7:00 AM – Karine, runner from Quebec, chose to make a Paris Running Tour to prepare the half marathon of Montreal, very close, and also, of course, to take advantage of the sports visit to discover the charm of a Parisian circuit.
What beautiful perspectives offered by the morning sun! Look at the photo above with the light beginning to enlighten the “Pont Neuf” (New Bridge), the oldest bridge of Paris (See this article).
We left early on this Sunday. At the start of the running, it was still dark. The silhouette of the Eiffel Tower appears in the dawn…
|Karine – Alexandre III bridge|
… as the Louvre, while the morning comes:
|Karine – The Museum of the Louvre seen from the left bank|
Still running towards the rising sun, we reached the Latin Quarter to meet the Sorbonne University:
|Karine – “Rue Saint Jacques” – The University of the Sorbonne (and its observatory)|
The Sorbonne goes follows the “rue Saint Jacques”, former Roman way. The building which we see is the third version of the Sorbonne and dates of the 1880s. The Sorbonne University was established in the XIIIth century by Robert de Sorbon. It is in the heart of the Latin Quarter.
Hispanic district? No, no!
In the Middle Ages, the students already came from the whole world to study there (among them, Dante, Erasmus). To speak together, a single shared language: the Latin! The passers-by eventually called the district Latin Quarter.
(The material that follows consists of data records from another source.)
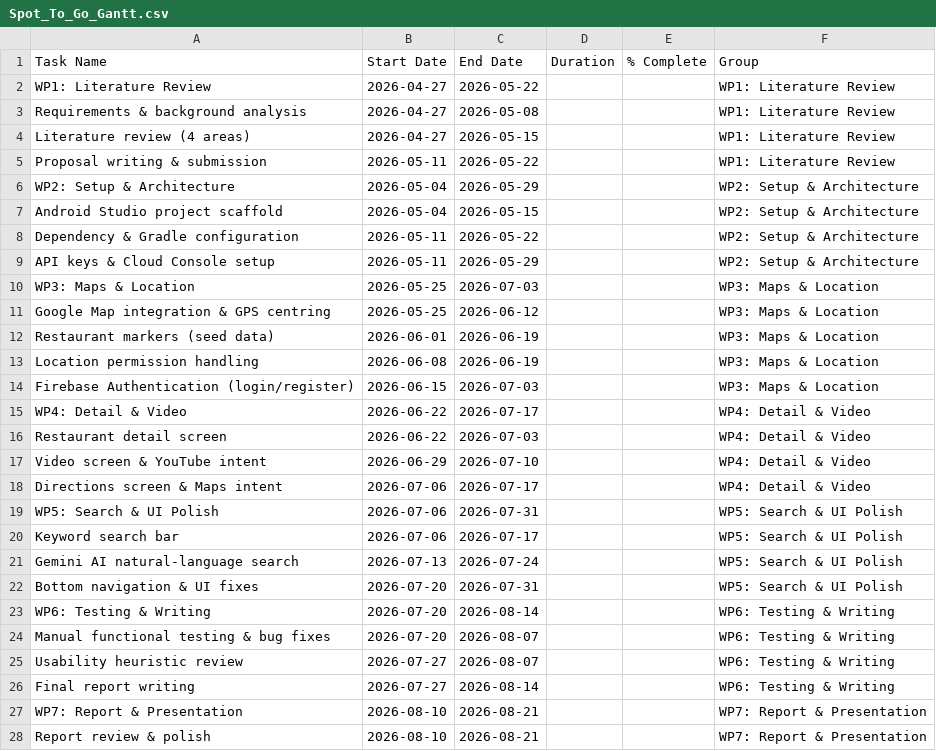
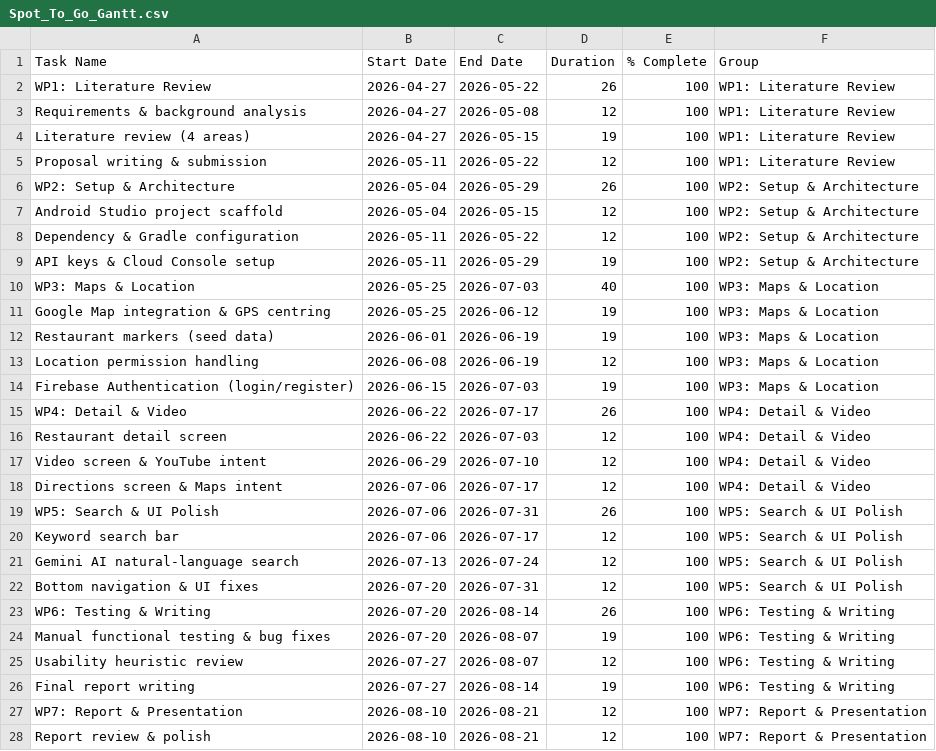
Before and after one commit to NageWC1/spot-to-go, a CSV file: final report/gantt/Spot_To_Go_Gantt.csv, drawn as a sheet; only a part is shown; the diff covers the shown part only.

```diff
--- a/final report/gantt/Spot_To_Go_Gantt.csv
+++ b/final report/gantt/Spot_To_Go_Gantt.csv
@@ -1,28 +1,28 @@
 Task Name,Start Date,End Date,Duration,% Complete,Group
-WP1: Literature Review,2026-04-27,2026-05-22,,,WP1: Literature Review
-Requirements & background analysis,2026-04-27,2026-05-08,,,WP1: Literature Review
-Literature review (4 areas),2026-04-27,2026-05-15,,,WP1: Literature Review
-Proposal writing & submission,2026-05-11,2026-05-22,,,WP1: Literature Review
-WP2: Setup & Architecture,2026-05-04,2026-05-29,,,WP2: Setup & Architecture
-Android Studio project scaffold,2026-05-04,2026-05-15,,,WP2: Setup & Architecture
-Dependency & Gradle configuration,2026-05-11,2026-05-22,,,WP2: Setup & Architecture
-API keys & Cloud Console setup,2026-05-11,2026-05-29,,,WP2: Setup & Architecture
-WP3: Maps & Location,2026-05-25,2026-07-03,,,WP3: Maps & Location
-Google Map integration & GPS centring,2026-05-25,2026-06-12,,,WP3: Maps & Location
-Restaurant markers (seed data),2026-06-01,2026-06-19,,,WP3: Maps & Location
-Location permission handling,2026-06-08,2026-06-19,,,WP3: Maps & Location
-Firebase Authentication (login/register),2026-06-15,2026-07-03,,,WP3: Maps & Location
-WP4: Detail & Video,2026-06-22,2026-07-17,,,WP4: Detail & Video
-Restaurant detail screen,2026-06-22,2026-07-03,,,WP4: Detail & Video
-Video screen & YouTube intent,2026-06-29,2026-07-10,,,WP4: Detail & Video
-Directions screen & Maps intent,2026-07-06,2026-07-17,,,WP4: Detail & Video
-WP5: Search & UI Polish,2026-07-06,2026-07-31,,,WP5: Search & UI Polish
-Keyword search bar,2026-07-06,2026-07-17,,,WP5: Search & UI Polish
-Gemini AI natural-language search,2026-07-13,2026-07-24,,,WP5: Search & UI Polish
-Bottom navigation & UI fixes,2026-07-20,2026-07-31,,,WP5: Search & UI Polish
-WP6: Testing & Writing,2026-07-20,2026-08-14,,,WP6: Testing & Writing
-Manual functional testing & bug fixes,2026-07-20,2026-08-07,,,WP6: Testing & Writing
-Usability heuristic review,2026-07-27,2026-08-07,,,WP6: Testing & Writing
-Final report writing,2026-07-27,2026-08-14,,,WP6: Testing & Writing
-WP7: Report & Presentation,2026-08-10,2026-08-21,,,WP7: Report & Presentation
-Report review & polish,2026-08-10,2026-08-21,,,WP7: Report & Presentation
+WP1: Literature Review,2026-04-27,2026-05-22,26,100,WP1: Literature Review
+Requirements & background analysis,2026-04-27,2026-05-08,12,100,WP1: Literature Review
+Literature review (4 areas),2026-04-27,2026-05-15,19,100,WP1: Literature Review
+Proposal writing & submission,2026-05-11,2026-05-22,12,100,WP1: Literature Review
+WP2: Setup & Architecture,2026-05-04,2026-05-29,26,100,WP2: Setup & Architecture
+Android Studio project scaffold,2026-05-04,2026-05-15,12,100,WP2: Setup & Architecture
+Dependency & Gradle configuration,2026-05-11,2026-05-22,12,100,WP2: Setup & Architecture
+API keys & Cloud Console setup,2026-05-11,2026-05-29,19,100,WP2: Setup & Architecture
+WP3: Maps & Location,2026-05-25,2026-07-03,40,100,WP3: Maps & Location
+Google Map integration & GPS centring,2026-05-25,2026-06-12,19,100,WP3: Maps & Location
+Restaurant markers (seed data),2026-06-01,2026-06-19,19,100,WP3: Maps & Location
+Location permission handling,2026-06-08,2026-06-19,12,100,WP3: Maps & Location
+Firebase Authentication (login/register),2026-06-15,2026-07-03,19,100,WP3: Maps & Location
+WP4: Detail & Video,2026-06-22,2026-07-17,26,100,WP4: Detail & Video
+Restaurant detail screen,2026-06-22,2026-07-03,12,100,WP4: Detail & Video
+Video screen & YouTube intent,2026-06-29,2026-07-10,12,100,WP4: Detail & Video
+Directions screen & Maps intent,2026-07-06,2026-07-17,12,100,WP4: Detail & Video
+WP5: Search & UI Polish,2026-07-06,2026-07-31,26,100,WP5: Search & UI Polish
+Keyword search bar,2026-07-06,2026-07-17,12,100,WP5: Search & UI Polish
+Gemini AI natural-language search,2026-07-13,2026-07-24,12,100,WP5: Search & UI Polish
+Bottom navigation & UI fixes,2026-07-20,2026-07-31,12,100,WP5: Search & UI Polish
+WP6: Testing & Writing,2026-07-20,2026-08-14,26,100,WP6: Testing & Writing
+Manual functional testing & bug fixes,2026-07-20,2026-08-07,19,100,WP6: Testing & Writing
+Usability heuristic review,2026-07-27,2026-08-07,12,100,WP6: Testing & Writing
+Final report writing,2026-07-27,2026-08-14,19,100,WP6: Testing & Writing
+WP7: Report & Presentation,2026-08-10,2026-08-21,12,100,WP7: Report & Presentation
+Report review & polish,2026-08-10,2026-08-21,12,100,WP7: Report & Presentation
```
Also changed, not shown: 2 edited cells elsewhere in this file, 5 other files.
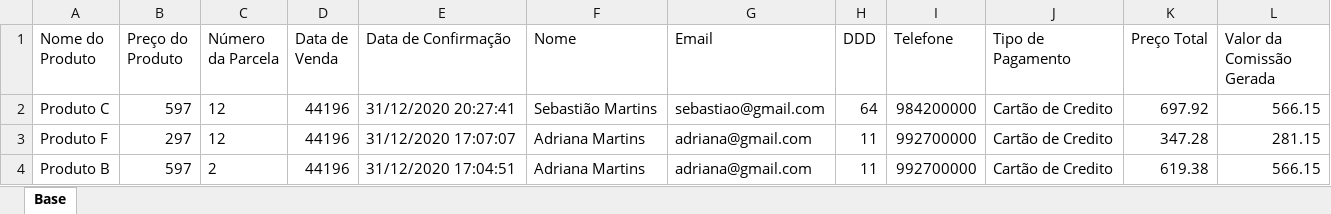
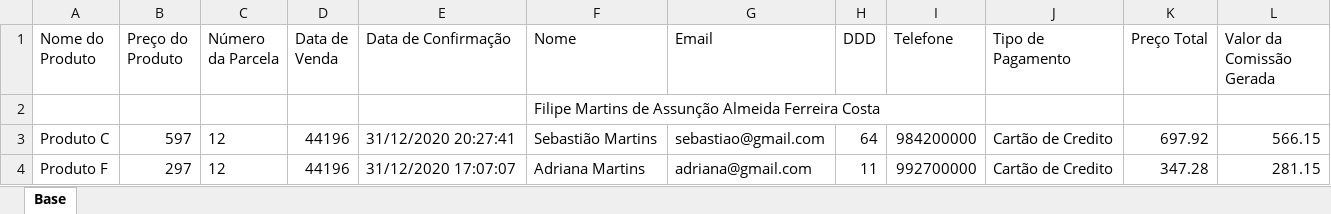
Before and after one commit to Filipeck/hashTagTreinamento, an Excel workbook: 2.Excel/hands-on/5.Formatacao/1.ajustar_linhas_colunas.xlsx, sheet Base, drawn as a sheet; only a part is shown; the shorter side is filled out with more unchanged rows; values as stored, in another font and other column widths than the file's, no borders; the diff names each change by its address in the sheet, - before the commit and + after, or states it on an @@ line.

Commit message:
praticando formatação

```diff
--- a/2.Excel/hands-on/5.Formatacao/1.ajustar_linhas_colunas.xlsx (sheet Base)
+++ b/2.Excel/hands-on/5.Formatacao/1.ajustar_linhas_colunas.xlsx (sheet Base)
+row 2:  |  |  |  |  | Filipe Martins de Assunção Almeida Ferreira Costa
```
A little later, we cross the “Pont des Arts” (bridge of the Arts), considered as one of the most romantic of Paris (remember the Padlocks…)
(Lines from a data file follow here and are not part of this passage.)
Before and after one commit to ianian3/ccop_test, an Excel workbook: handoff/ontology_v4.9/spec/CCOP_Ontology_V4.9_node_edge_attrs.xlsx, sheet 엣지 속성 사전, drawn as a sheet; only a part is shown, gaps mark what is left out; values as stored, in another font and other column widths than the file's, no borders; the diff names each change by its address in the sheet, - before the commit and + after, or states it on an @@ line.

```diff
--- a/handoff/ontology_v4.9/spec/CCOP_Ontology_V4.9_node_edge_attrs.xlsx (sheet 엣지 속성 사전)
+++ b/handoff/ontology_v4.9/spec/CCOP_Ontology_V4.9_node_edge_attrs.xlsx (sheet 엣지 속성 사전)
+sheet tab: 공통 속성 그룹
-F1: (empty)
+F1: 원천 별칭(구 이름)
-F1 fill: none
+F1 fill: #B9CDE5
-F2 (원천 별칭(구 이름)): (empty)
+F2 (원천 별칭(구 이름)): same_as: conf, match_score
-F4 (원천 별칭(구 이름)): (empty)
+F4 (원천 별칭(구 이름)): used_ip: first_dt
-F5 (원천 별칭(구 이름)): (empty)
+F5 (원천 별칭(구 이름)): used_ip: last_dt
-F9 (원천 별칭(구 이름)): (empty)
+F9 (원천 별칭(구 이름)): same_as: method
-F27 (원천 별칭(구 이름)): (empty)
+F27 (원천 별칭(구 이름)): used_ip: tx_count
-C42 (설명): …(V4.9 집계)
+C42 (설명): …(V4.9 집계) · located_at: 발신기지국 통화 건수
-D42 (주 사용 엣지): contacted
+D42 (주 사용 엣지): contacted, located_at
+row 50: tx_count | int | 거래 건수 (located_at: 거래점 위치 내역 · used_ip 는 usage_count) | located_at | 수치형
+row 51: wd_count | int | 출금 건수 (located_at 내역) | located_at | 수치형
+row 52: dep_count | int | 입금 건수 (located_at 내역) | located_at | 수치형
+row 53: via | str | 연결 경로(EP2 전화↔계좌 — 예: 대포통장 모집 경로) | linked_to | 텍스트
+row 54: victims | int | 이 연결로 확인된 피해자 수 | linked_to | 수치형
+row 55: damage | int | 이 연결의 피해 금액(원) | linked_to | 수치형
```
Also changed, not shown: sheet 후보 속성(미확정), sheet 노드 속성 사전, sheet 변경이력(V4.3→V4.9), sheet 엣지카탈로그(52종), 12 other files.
What amazing perspectives on this bridge!
|Karine – Pont des Arts – Click to enlarge this panorama|
On the North side, the Louvre and the entrance of the “Cour Carrée” (Squared Courtyard), on the South side, the Institute of France, on the West side, the Orsay museum and the “Grand Palais” far off and lastly on the East side, the Island of “La Cité”, which cuts the river Seine with the point formed by the “Square du Vert Galant”.
Later by leaving the Louvre, we discover the perspective onto the Opera of Paris, the Garnier Opera. The architect Charles Garnier had refused to see trees along the Avenue of the Opera so that the perspective onto his Opera is not spoiled.
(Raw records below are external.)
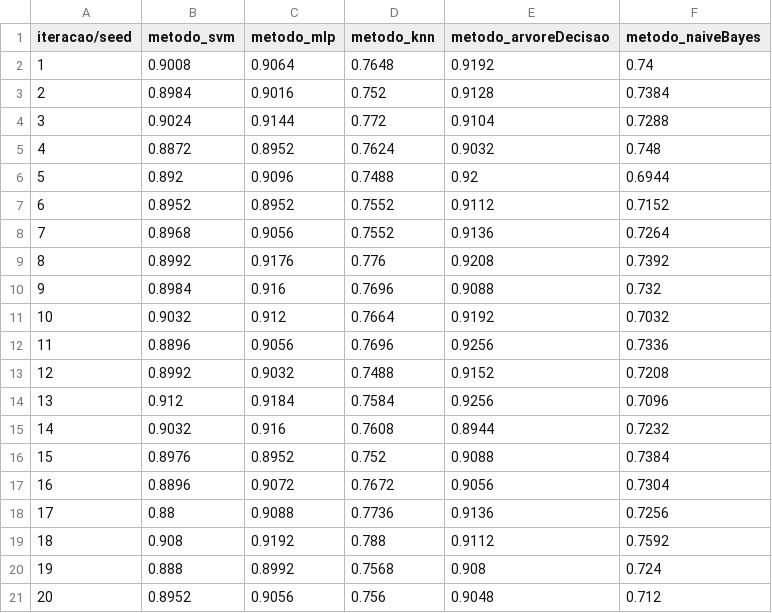
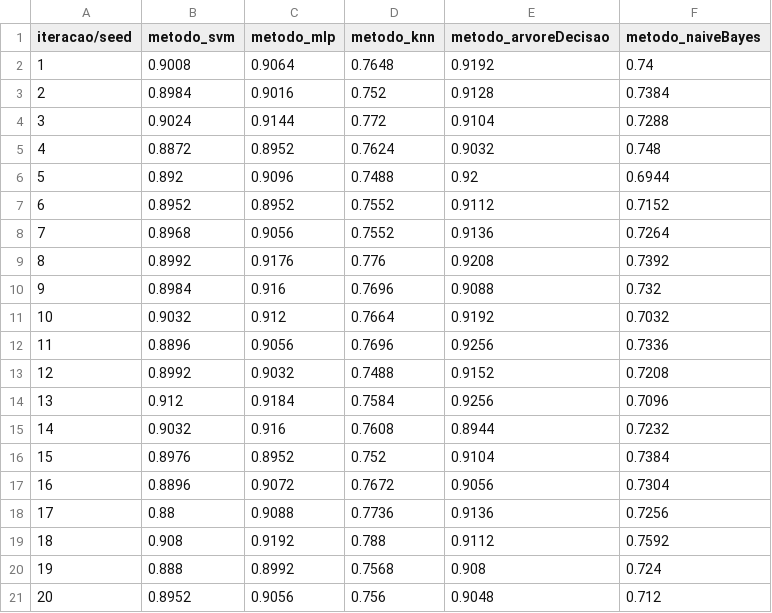
Before and after one commit to Estrelarios/Trab1, a CSV file: resultados/resultados_mono.csv, drawn as a sheet.

```diff
--- a/resultados/resultados_mono.csv
+++ b/resultados/resultados_mono.csv
@@ -15,3 +15,3 @@ iteracao/seed,metodo_svm,metodo_mlp,metodo_knn,metodo_arvoreDecisao,metodo_naive
 14,0.9032,0.916,0.7608,0.8944,0.7232
-15,0.8976,0.8952,0.752,0.9088,0.7384
+15,0.8976,0.8952,0.752,0.9104,0.7384
 16,0.8896,0.9072,0.7672,0.9056,0.7304
```
Also changed, not shown: resultados/resultados_comb_smc.csv, 3 other files.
|Karine – “Avenue de l’Opéra”|
On our way back, we cross the “Place de la Concorde”, look at both photos below, perspective onto the North and perspective onto the South:
|Karine – “Place de la Concorde”|
The church of “La Madeleine” and the National Assembly seem to be reflected.
This was intentional. In 1806, Napoleon the 1st adopted the project of creation of a new facade for the former Palace of Duchess Louise of Bourbon, become “Assemblée Nationale” (National Assembly).
This new Colonnade (link in French) of the facade reminds by its columns the facade of the Madeleine which faces it.
A new axis is given to the facade forming an angle to the original axis of the Bourbon palace and finally, columns are raised by the steps of an impressive staircase so that the Bridge of “La Concorde” does not mask the sight on the bottom of the colonnade.
Paris, always in the search for the harmony!
Merci Karine !
The route of the tour :